* _MATERIAL FOR THIS EXERCISE_
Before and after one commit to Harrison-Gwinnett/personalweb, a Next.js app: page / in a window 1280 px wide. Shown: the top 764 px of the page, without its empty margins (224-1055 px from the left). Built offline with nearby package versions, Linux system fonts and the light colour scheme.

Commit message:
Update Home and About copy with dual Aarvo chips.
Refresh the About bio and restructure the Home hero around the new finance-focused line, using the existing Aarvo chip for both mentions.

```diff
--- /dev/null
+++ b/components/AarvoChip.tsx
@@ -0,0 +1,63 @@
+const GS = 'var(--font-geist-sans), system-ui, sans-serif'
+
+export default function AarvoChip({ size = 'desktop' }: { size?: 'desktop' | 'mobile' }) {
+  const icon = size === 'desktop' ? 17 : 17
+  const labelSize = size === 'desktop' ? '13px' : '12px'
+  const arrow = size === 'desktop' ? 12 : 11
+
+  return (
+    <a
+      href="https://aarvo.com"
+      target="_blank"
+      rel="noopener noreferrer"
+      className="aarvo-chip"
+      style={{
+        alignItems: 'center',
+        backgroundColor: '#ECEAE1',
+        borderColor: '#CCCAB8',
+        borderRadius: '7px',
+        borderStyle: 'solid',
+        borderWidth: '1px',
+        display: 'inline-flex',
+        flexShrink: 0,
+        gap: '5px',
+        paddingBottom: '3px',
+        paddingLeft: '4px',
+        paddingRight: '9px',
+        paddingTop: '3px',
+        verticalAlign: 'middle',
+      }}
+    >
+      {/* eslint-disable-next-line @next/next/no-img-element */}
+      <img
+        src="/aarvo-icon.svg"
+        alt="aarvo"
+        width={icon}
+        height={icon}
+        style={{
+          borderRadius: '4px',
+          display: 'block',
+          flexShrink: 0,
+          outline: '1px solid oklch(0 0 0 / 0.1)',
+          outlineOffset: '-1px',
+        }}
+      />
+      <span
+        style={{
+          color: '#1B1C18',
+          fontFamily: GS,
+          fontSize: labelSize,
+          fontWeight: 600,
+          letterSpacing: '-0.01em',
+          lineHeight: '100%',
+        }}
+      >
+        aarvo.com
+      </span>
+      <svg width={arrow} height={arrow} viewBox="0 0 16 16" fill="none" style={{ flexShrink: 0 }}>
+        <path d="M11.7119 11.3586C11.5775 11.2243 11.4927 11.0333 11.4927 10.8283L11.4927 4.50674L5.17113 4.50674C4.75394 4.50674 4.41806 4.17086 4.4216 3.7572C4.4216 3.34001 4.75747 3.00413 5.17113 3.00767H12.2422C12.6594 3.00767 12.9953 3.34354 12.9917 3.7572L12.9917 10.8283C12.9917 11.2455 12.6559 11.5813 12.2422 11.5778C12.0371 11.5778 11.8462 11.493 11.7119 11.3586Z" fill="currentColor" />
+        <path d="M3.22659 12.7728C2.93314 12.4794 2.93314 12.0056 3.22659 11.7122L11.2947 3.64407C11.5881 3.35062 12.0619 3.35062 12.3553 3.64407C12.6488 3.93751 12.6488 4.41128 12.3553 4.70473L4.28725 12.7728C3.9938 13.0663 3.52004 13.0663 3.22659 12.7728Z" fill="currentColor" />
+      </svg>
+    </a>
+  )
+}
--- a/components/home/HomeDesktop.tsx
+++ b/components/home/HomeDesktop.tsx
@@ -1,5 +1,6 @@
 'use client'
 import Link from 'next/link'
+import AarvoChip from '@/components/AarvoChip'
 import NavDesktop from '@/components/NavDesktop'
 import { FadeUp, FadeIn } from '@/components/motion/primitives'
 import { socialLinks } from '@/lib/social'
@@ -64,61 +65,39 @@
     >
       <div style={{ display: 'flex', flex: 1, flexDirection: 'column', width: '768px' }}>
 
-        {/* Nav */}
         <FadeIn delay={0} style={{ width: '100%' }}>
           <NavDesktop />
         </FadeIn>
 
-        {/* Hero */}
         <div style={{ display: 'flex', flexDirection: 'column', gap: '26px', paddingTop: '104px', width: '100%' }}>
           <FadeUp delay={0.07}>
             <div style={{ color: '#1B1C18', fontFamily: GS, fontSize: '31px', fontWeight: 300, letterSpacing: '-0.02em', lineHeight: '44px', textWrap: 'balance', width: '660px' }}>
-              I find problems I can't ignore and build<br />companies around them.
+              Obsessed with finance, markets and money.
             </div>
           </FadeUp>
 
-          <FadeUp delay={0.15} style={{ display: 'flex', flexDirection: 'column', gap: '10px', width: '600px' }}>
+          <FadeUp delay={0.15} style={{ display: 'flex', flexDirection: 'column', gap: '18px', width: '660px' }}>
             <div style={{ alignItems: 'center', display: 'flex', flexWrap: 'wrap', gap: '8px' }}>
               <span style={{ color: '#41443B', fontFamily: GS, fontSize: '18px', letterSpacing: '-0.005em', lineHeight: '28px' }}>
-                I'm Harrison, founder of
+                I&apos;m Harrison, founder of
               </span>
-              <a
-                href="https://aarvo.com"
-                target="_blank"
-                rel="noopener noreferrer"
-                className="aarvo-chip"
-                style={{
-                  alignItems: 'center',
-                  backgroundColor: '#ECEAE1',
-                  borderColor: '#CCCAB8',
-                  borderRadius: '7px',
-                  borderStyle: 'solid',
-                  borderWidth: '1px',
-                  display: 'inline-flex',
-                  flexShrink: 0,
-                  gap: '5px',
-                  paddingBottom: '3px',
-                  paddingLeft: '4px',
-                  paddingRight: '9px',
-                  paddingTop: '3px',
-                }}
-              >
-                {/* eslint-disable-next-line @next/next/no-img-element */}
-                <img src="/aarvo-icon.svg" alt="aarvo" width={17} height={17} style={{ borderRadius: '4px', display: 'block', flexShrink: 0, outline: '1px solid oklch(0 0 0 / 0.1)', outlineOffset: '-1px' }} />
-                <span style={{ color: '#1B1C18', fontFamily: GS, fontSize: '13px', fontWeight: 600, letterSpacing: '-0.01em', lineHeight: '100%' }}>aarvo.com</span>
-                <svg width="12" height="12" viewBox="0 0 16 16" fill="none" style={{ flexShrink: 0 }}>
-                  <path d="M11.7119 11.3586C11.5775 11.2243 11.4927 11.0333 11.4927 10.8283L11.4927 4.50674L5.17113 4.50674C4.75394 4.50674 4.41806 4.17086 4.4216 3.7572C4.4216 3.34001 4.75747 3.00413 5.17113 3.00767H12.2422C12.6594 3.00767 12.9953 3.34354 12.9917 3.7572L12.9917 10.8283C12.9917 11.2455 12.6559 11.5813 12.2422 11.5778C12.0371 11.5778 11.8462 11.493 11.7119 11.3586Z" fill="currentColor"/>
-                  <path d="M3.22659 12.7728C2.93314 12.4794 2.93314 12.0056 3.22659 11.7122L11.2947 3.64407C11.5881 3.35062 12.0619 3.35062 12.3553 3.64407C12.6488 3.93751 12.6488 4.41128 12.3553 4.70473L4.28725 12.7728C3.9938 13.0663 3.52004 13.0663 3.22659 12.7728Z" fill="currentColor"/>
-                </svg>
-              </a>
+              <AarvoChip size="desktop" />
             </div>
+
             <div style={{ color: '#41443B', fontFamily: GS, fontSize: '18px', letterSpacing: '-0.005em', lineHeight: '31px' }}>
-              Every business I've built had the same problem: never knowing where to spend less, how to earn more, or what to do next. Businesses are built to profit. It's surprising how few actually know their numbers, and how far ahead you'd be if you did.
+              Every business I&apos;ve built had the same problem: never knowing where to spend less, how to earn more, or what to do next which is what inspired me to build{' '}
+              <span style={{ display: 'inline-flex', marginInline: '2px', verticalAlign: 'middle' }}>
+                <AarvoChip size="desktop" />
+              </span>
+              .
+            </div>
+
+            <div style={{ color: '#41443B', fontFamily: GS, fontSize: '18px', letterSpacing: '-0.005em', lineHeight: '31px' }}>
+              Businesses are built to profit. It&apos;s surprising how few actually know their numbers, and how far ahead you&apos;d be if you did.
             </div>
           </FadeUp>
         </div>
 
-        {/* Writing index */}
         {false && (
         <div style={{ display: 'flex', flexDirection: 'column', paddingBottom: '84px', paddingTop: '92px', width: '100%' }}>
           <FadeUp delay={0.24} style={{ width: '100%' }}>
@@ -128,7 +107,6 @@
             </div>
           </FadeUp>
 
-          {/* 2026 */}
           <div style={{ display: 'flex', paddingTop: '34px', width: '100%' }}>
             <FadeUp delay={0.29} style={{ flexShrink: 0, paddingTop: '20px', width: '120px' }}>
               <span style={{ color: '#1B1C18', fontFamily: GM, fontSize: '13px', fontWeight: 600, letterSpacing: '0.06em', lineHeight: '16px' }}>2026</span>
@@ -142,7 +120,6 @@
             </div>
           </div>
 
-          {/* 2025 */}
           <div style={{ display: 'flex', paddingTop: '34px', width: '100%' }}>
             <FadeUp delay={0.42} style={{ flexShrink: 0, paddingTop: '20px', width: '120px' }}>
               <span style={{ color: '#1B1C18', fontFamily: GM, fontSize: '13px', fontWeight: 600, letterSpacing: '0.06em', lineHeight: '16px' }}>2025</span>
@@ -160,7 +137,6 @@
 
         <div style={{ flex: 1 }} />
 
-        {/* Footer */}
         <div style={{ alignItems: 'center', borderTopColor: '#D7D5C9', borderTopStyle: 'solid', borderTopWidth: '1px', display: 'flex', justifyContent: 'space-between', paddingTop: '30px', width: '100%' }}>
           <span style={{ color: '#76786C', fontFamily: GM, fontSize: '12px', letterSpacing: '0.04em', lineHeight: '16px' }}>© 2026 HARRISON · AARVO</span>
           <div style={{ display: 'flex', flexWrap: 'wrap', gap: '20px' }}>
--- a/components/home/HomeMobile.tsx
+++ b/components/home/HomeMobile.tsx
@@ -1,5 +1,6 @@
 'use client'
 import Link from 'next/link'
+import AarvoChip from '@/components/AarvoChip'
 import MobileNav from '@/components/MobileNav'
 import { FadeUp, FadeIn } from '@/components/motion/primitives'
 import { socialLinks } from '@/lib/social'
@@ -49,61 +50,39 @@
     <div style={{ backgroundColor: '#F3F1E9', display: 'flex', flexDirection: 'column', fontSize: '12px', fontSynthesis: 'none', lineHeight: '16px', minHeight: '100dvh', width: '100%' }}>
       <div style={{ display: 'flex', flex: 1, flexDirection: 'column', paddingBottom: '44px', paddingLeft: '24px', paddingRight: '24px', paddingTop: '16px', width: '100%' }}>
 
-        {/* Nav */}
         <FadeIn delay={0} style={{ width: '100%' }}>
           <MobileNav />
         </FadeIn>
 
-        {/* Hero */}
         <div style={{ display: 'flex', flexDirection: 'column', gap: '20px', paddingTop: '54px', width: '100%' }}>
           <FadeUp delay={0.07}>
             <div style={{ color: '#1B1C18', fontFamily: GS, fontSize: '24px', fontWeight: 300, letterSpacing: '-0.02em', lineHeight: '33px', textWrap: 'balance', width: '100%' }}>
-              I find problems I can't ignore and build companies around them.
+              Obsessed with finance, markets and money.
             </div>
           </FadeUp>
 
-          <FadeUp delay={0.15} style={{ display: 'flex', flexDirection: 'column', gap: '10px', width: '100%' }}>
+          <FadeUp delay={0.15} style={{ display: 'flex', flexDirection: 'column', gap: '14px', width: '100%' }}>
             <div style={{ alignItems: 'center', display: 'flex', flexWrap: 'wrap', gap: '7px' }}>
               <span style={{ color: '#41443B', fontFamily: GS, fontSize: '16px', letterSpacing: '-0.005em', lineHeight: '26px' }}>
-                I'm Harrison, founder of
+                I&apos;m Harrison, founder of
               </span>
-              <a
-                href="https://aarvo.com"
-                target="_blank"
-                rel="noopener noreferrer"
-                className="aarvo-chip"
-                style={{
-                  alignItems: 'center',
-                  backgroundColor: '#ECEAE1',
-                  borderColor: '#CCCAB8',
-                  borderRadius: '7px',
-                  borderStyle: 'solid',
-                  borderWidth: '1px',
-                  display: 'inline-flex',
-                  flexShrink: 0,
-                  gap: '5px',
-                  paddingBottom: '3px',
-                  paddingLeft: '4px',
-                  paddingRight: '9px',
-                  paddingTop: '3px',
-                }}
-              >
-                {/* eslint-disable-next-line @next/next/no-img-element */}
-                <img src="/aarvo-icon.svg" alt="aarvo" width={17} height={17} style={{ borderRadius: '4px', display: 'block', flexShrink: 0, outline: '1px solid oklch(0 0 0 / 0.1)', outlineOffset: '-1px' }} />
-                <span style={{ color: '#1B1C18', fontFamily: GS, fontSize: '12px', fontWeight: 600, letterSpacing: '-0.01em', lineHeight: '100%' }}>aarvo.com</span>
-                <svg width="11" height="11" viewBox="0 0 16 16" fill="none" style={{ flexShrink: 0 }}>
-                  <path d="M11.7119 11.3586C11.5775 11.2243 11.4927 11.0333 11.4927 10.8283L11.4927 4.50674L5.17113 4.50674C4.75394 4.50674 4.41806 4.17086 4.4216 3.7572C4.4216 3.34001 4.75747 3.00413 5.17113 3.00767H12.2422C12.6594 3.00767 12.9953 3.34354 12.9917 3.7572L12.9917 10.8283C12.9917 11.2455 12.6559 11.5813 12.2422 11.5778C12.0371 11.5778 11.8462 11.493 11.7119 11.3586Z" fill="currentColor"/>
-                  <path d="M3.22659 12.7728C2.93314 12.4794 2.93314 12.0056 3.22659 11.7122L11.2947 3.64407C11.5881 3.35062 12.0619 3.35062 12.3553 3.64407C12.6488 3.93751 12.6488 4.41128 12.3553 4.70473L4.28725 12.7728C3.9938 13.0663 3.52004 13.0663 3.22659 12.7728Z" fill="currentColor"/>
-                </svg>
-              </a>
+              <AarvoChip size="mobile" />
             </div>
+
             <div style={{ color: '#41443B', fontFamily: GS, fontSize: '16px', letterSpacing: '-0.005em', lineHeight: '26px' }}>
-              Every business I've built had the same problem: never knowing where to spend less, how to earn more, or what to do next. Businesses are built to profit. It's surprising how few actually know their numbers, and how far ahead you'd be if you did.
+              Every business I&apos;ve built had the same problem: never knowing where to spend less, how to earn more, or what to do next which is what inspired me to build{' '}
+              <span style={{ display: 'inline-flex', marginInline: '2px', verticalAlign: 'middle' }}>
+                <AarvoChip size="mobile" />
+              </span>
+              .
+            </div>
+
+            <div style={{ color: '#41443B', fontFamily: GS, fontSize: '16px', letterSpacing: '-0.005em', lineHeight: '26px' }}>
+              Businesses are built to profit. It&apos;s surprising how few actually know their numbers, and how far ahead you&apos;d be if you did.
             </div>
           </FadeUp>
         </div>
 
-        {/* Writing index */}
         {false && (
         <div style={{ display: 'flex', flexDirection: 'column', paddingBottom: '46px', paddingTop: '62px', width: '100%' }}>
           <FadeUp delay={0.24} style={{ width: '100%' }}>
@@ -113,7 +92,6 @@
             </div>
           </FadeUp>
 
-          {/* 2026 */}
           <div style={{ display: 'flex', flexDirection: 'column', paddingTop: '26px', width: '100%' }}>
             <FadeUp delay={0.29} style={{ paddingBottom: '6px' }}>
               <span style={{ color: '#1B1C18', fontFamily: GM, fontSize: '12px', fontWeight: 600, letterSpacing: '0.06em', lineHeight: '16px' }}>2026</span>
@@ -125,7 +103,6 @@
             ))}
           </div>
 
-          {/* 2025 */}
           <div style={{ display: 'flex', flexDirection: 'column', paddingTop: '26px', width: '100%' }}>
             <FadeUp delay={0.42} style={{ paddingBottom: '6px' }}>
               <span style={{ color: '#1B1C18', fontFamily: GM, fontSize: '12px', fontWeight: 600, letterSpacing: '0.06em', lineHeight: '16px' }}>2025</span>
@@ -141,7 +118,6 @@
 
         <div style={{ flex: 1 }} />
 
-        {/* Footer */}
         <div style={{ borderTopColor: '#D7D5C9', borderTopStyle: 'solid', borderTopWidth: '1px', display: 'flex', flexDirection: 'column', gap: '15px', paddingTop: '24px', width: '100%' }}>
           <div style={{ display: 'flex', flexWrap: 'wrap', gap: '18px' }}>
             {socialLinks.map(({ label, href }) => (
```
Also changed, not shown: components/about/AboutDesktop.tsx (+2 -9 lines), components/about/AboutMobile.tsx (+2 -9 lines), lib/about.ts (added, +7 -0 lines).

* _TASK BRIEF_
The lines running from the start of the data through the one that contains "Update Home and" should be reproduced exactly, and only those.

* _SOLUTION FOR THIS TASK_
Before and after one commit to Harrison-Gwinnett/personalweb, a Next.js app: page / in a window 1280 px wide. Shown: the top 764 px of the page, without its empty margins (224-1055 px from the left). Built offline with nearby package versions, Linux system fonts and the light colour scheme.

Commit message:
Update Home and About copy with dual Aarvo chips.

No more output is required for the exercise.